Hey there, time traveller! This article was published 14/1/2013 (1830 days ago), so information in it may no longer be current.
AKRON, Ohio — When Margaret-Gail Ruhl's children moved out of the house, the single mom got lonely.
Cats and dogs provided some companionship, but not enough.
So Ruhl bought a Japanese snow monkey from a dealer. Seventeen years later, she still has Barbara, a 28-pound, hairy primate who lives in a cage outside her Boston Township, Ohio, home.
"She thinks I'm her mom," Ruhl, 67, said as she knelt near the cage and Barbara grabbed her hand. "I'm sorry if that's offensive to some people. But look at how some people feel about their dogs."
Ruhl is one of 153 owners — not counting accredited zoos and wildlife sanctuaries — who have registered about 460 animals with the Ohio Department of Agriculture under the new Ohio Dangerous Wild Animal Act. The Beacon Journal obtained a statewide database listing every owner and animal through a public records request.
Monkeys and big cats are the most popular exotic animals.

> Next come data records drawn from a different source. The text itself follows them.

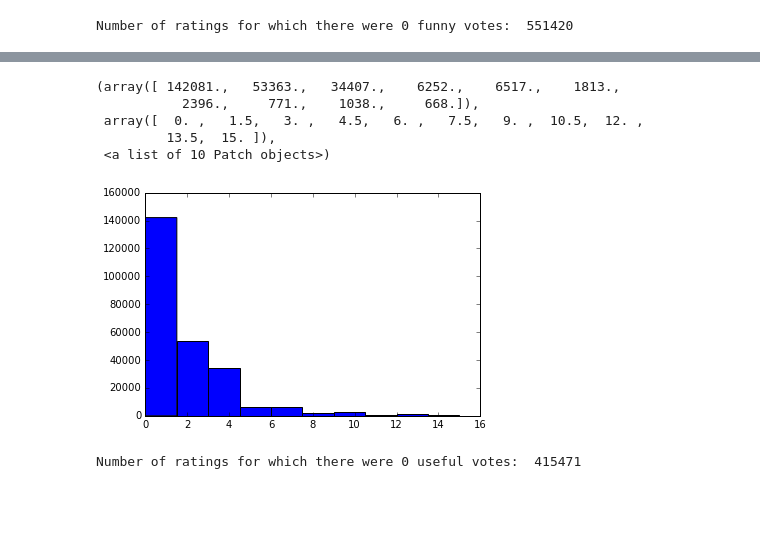
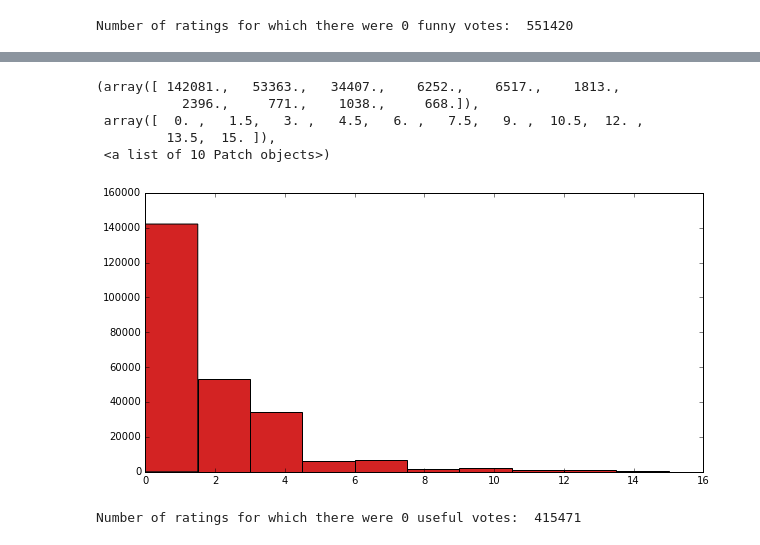
Before and after one commit to mkane12/CS109a_Final_Project, a Jupyter notebook: python/basic_histograms.ipynb, the cells around one changed output, grey strips where cells are left out. Cells and saved outputs as stored; diff of their text form; code cells hidden in the pictures; blank space fills up the shorter version.

```diff
--- a/python/basic_histograms.ipynb
+++ b/python/basic_histograms.ipynb
@@ -67,12 +66,15 @@ plt.hist(data['useful'], range=[0, 15])
 # %%
-plt.hist(data['useful'].iloc[data['useful'].nonzero()[0]], range=[0, 15])
+# Plot data
+fig, ax = plt.subplots(1, 1, figsize = (10, 5))
+
+plt.hist(data['useful'].iloc[data['useful'].nonzero()[0]], range=[0, 15], color='#d32323')
 # %% [output]
 (array([ 142081.,   53363.,   34407.,    6252.,    6517.,    1813.,
            2396.,     771.,    1038.,     668.]),
  array([  0. ,   1.5,   3. ,   4.5,   6. ,   7.5,   9. ,  10.5,  12. ,
          13.5,  15. ]),
  <a list of 10 Patch objects>)
-[figure, old version]
+[figure, new version]
 # %%
 print 'Number of ratings for which there were 0 useful votes: ', len(data['useful']) - len(data['useful'].iloc[data['useful'].nonzero()[0]])
 # %% [output]
```
Also changed, not shown: parts of 4 cells of this notebook, 3 other files.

There are 181 primates. All kinds of primates. Marmosets. Baboons. Lemurs. Chimpanzees. White-faced Capuchins. Black-capped Capuchins.

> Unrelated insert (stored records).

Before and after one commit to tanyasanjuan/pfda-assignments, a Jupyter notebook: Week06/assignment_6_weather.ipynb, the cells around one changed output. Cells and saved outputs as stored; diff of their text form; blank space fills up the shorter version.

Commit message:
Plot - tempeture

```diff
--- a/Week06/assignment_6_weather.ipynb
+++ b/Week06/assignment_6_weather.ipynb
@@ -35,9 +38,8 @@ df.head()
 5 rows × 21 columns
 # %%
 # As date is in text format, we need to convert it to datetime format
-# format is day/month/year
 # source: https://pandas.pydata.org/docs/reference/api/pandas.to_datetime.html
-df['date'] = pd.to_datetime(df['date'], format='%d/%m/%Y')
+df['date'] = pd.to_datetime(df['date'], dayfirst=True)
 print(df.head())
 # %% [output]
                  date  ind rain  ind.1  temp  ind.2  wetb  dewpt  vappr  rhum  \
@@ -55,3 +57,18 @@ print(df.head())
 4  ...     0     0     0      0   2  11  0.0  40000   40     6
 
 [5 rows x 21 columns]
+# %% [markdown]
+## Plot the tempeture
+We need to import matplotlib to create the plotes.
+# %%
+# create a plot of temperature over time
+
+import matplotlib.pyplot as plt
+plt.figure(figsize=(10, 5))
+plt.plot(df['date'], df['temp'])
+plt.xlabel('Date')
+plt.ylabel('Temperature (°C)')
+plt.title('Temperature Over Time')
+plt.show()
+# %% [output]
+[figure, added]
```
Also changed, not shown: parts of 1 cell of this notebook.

As for the felines, there are 151, including Siberian tigers, African lions, servals, bobcats and cougars.
There also are plenty of bears, alligators, crocodiles and even two spotted hyenas owned by private citizens, businesses and research groups. In the Akron area, there are 64 animals registered, including 13 tigers and three lions.
The registrations are required under a state law that went into effect in the fall and shines a light on the previously unregulated issue of exotic animal and snake ownership.
The law followed outcry in October 2011 when authorities shot to death nearly 50 tigers, lions, bears, wolves and a baboon after their owner let them loose near Zanesville and then killed himself. The incident garnered national attention and exposed the fact Ohio had no oversight regarding owning exotic animals or dangerous snakes.
The Humane Society of the United States said in the March 2012 report Ohio's Fatal Attractions that Ohio was "one of fewer than 10 states with virtually no regulation of private ownership of dangerous wild animals."
The new law regulates everything from elephants to alligators. It requires private owners to implant a microchip in the animals, have liability insurance and, beginning in 2014, apply for an annual permit. The state also is working on rules overseeing the living conditions of the animals.
Most of the animals live in rural areas. That's not surprising given that many cities and villages bar exotic pets.
Outside of accredited zoos, Cyndi Huntsman of Perry Township in Stark County owns the most exotic animals in the state. Huntsman, who runs the Stump Hill Farm, has 34, including eight Bengal tigers and two Siberian tigers. (She also oversees the Massillon Tigers football mascot, Obie.)
Animal owners aren't happy with the law, said Ruhl, who owns a pony, three cats and chickens, in addition to Barbara the snow monkey. She was so upset, she wrote on her state application she would move out of Ohio before giving up her pet.
"Other than her, I'm all alone," Ruhl said.
She once had two snow monkeys, but the male started attacking her. Ruhl eventually shot the monkey with a rifle, she said through tears.
"The problem here is the law is made up by people who don't want people to have any animals," she said, although she acknowledged some restrictions are needed.
Many of the people who own exotic animals shun publicity. Many declined to comment or even respond when contacted by the Beacon Journal.
One owner, who didn't want to participate in this story, said exotic animal owners can be quirky and like their privacy. He also suspects there are at least twice as many animals in Ohio than are registered.
"We feel there are likely dangerous wild-animal owners that did not register," state agriculture spokeswoman Erica Hawkins said. "Owners had a choice to comply with the new regulations, and we know it is unlikely that everyone chose to comply."
Portage County Sheriff David Doak said he knows a couple of wild-animal owners in the county, including a woman with two tigers and a lion. He said he has been to her house and they seem well cared for and appropriately caged.